═════ SUPPLIED DATA ═════

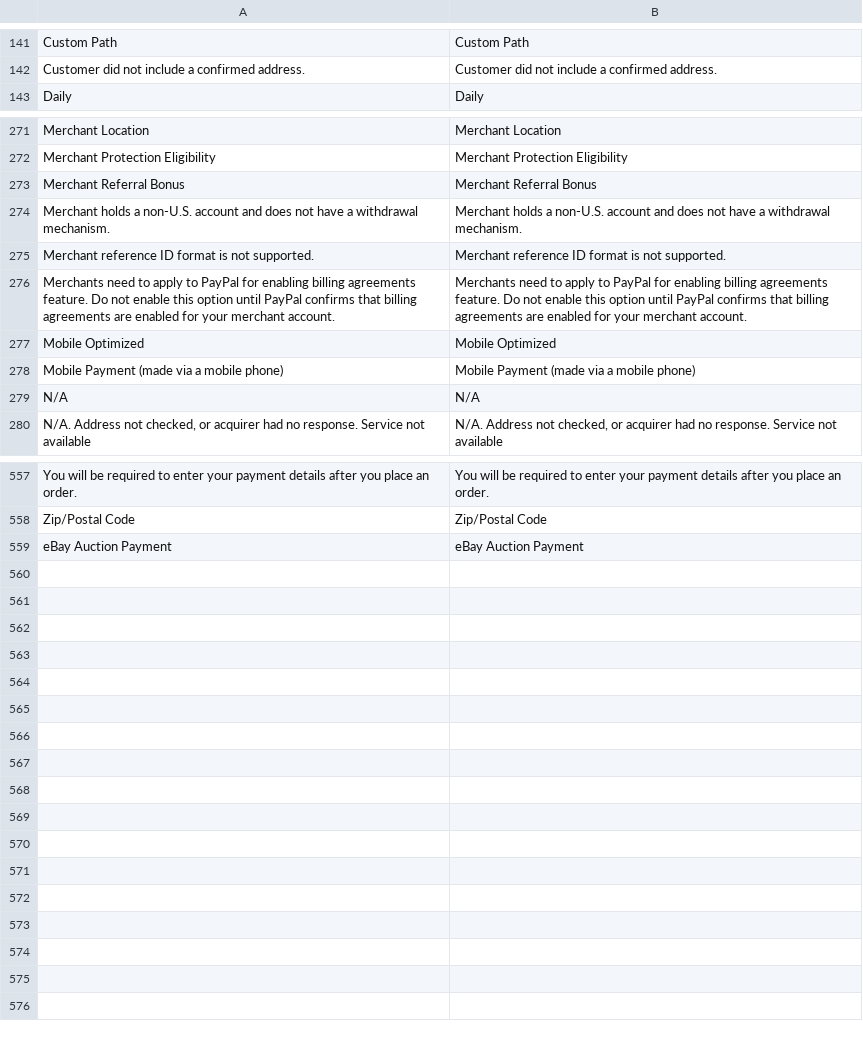
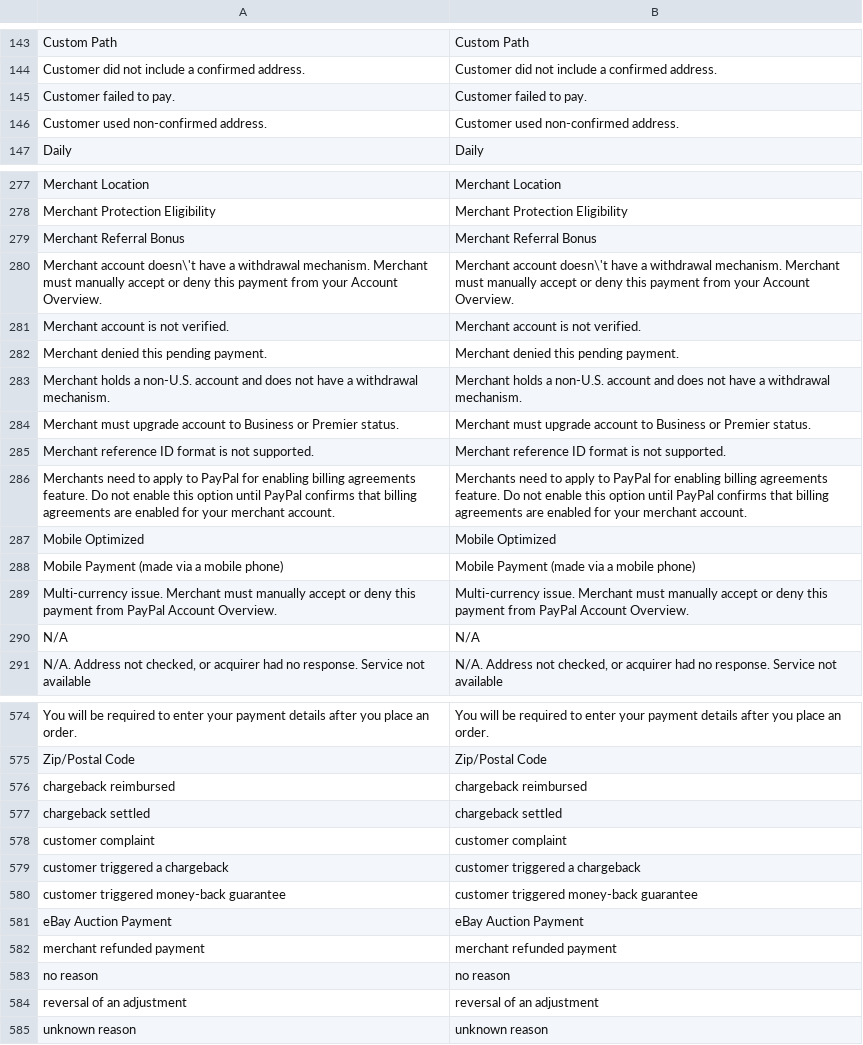
Before and after one commit to OpenMageModuleFostering/mage_locale_en_us, a CSV file: app/locale/en_US/Mage_Paypal.csv, drawn as a sheet; only a part is shown, gaps mark what is left out; the diff covers the shown part only; the diff names each change by its address in the sheet, - before the commit and + after, or states it on an @@ line.

```diff
--- a/app/locale/en_US/Mage_Paypal.csv
+++ b/app/locale/en_US/Mage_Paypal.csv
+row 145: Customer failed to pay. | Customer failed to pay.
+row 146: Customer used non-confirmed address. | Customer used non-confirmed address.
+row 280: Merchant account doesn\'t have a withdrawal mechanism. Merchant must manually accept or deny this payment from your Account Overview. | Merchant account doesn\'t have a withdrawal mechanism. Merchant must manually accept or deny this payment from your Account Overview.
+row 281: Merchant account is not verified. | Merchant account is not verified.
+row 282: Merchant denied this pending payment. | Merchant denied this pending payment.
+row 284: Merchant must upgrade account to Business or Premier status. | Merchant must upgrade account to Business or Premier status.
+row 289: Multi-currency issue. Merchant must manually accept or deny this payment from PayPal Account Overview. | Multi-currency issue. Merchant must manually accept or deny this payment from PayPal Account Overview.
+row 576: chargeback reimbursed | chargeback reimbursed
+row 577: chargeback settled | chargeback settled
+row 578: customer complaint | customer complaint
+row 579: customer triggered a chargeback | customer triggered a chargeback
+row 580: customer triggered money-back guarantee | customer triggered money-back guarantee
+row 582: merchant refunded payment | merchant refunded payment
+row 583: no reason | no reason
+row 584: reversal of an adjustment | reversal of an adjustment
+row 585: unknown reason | unknown reason
```
Also changed, not shown: 10 added rows elsewhere in this file, app/locale/en_US/Mage_Catalog.csv, app/locale/en_US/Mage_Core.csv, 23 other files.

═════

## WORK INSTRUCTION
Write out the entries again, word for word. No images.

## SOLUTION TO THE EXERCISE
Before and after one commit to OpenMageModuleFostering/mage_locale_en_us, a CSV file: app/locale/en_US/Mage_Paypal.csv, drawn as a sheet; only a part is shown, gaps mark what is left out; the diff covers the shown part only; the diff names each change by its address in the sheet, - before the commit and + after, or states it on an @@ line.

```diff
--- a/app/locale/en_US/Mage_Paypal.csv
+++ b/app/locale/en_US/Mage_Paypal.csv
+row 145: Customer failed to pay. | Customer failed to pay.
+row 146: Customer used non-confirmed address. | Customer used non-confirmed address.
+row 280: Merchant account doesn\'t have a withdrawal mechanism. Merchant must manually accept or deny this payment from your Account Overview. | Merchant account doesn\'t have a withdrawal mechanism. Merchant must manually accept or deny this payment from your Account Overview.
+row 281: Merchant account is not verified. | Merchant account is not verified.
+row 282: Merchant denied this pending payment. | Merchant denied this pending payment.
+row 284: Merchant must upgrade account to Business or Premier status. | Merchant must upgrade account to Business or Premier status.
+row 289: Multi-currency issue. Merchant must manually accept or deny this payment from PayPal Account Overview. | Multi-currency issue. Merchant must manually accept or deny this payment from PayPal Account Overview.
+row 576: chargeback reimbursed | chargeback reimbursed
+row 577: chargeback settled | chargeback settled
+row 578: customer complaint | customer complaint
+row 579: customer triggered a chargeback | customer triggered a chargeback
+row 580: customer triggered money-back guarantee | customer triggered money-back guarantee
+row 582: merchant refunded payment | merchant refunded payment
+row 583: no reason | no reason
+row 584: reversal of an adjustment | reversal of an adjustment
+row 585: unknown reason | unknown reason
```
Also changed, not shown: 10 added rows elsewhere in this file, app/locale/en_US/Mage_Catalog.csv, app/locale/en_US/Mage_Core.csv, 23 other files.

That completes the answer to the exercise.